» **Supplied material**:
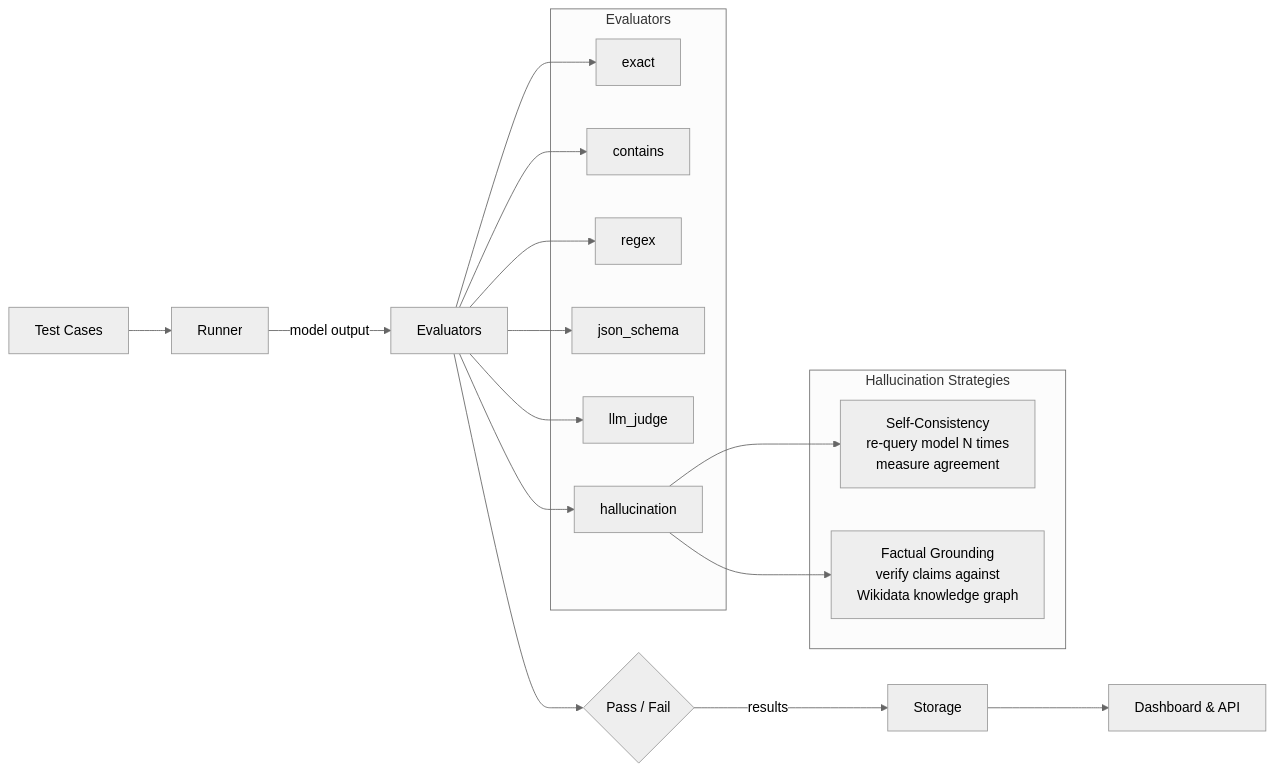
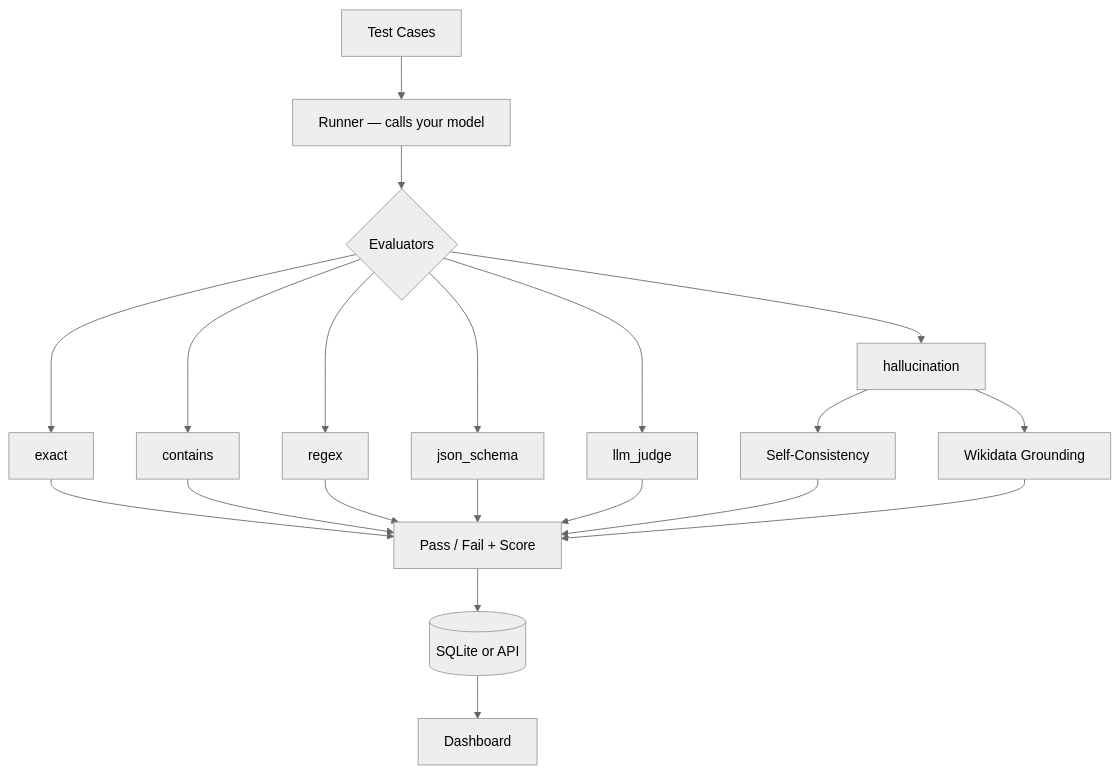
Before and after one commit to KamalasankariS/ModelProbe: the diagram in README.md, drawn with Mermaid (neutral theme). The commit also changed other lines of this file and 3 other files, not shown here.

````diff
--- a/README.md
+++ b/README.md
@@ -14,25 +15,16 @@
 ```mermaid
-flowchart LR
-    A[Test Cases] --> B[Runner]
-    B -->|model output| C[Evaluators]
-    C --> D{Pass / Fail}
-    D -->|results| E[Storage]
-    E --> F[Dashboard & API]
-
-    subgraph Evaluators
-        C1[exact]
-        C2[contains]
-        C3[regex]
-        C4[json_schema]
-        C5[llm_judge]
-        C6[hallucination]
-    end
-
-    subgraph Hallucination Strategies
-        H1[Self-Consistency\nre-query model N times\nmeasure agreement]
-        H2[Factual Grounding\nverify claims against\nWikidata knowledge graph]
-    end
-
-    C --> C1 & C2 & C3 & C4 & C5 & C6
-    C6 --> H1 & H2
+flowchart TD
+    A[Test Cases] --> B[Runner — calls your model]
+    B --> C{Evaluators}
+    C --> C1[exact]
+    C --> C2[contains]
+    C --> C3[regex]
+    C --> C4[json_schema]
+    C --> C5[llm_judge]
+    C --> C6[hallucination]
+    C6 --> H1[Self-Consistency]
+    C6 --> H2[Wikidata Grounding]
+    C1 & C2 & C3 & C4 & C5 & H1 & H2 --> D[Pass / Fail + Score]
+    D --> E[(SQLite or API)]
+    E --> F[Dashboard]
 ```
````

» **Exercise instructions**:
Reproduce the lines word for word, starting at the one holding "F[Dashboard & API]" and ending at the final line of the material above.

» **Your solution**:
-    E --> F[Dashboard & API]
-
-    subgraph Evaluators
-        C1[exact]
-        C2[contains]
-        C3[regex]
-        C4[json_schema]
-        C5[llm_judge]
-        C6[hallucination]
-    end
-
-    subgraph Hallucination Strategies
-        H1[Self-Consistency\nre-query model N times\nmeasure agreement]
-        H2[Factual Grounding\nverify claims against\nWikidata knowledge graph]
-    end
-
-    C --> C1 & C2 & C3 & C4 & C5 & C6
-    C6 --> H1 & H2
+flowchart TD
+    A[Test Cases] --> B[Runner — calls your model]
+    B --> C{Evaluators}
+    C --> C1[exact]
+    C --> C2[contains]
+    C --> C3[regex]
+    C --> C4[json_schema]
+    C --> C5[llm_judge]
+    C --> C6[hallucination]
+    C6 --> H1[Self-Consistency]
+    C6 --> H2[Wikidata Grounding]
+    C1 & C2 & C3 & C4 & C5 & H1 & H2 --> D[Pass / Fail + Score]
+    D --> E[(SQLite or API)]
+    E --> F[Dashboard]
 ```
````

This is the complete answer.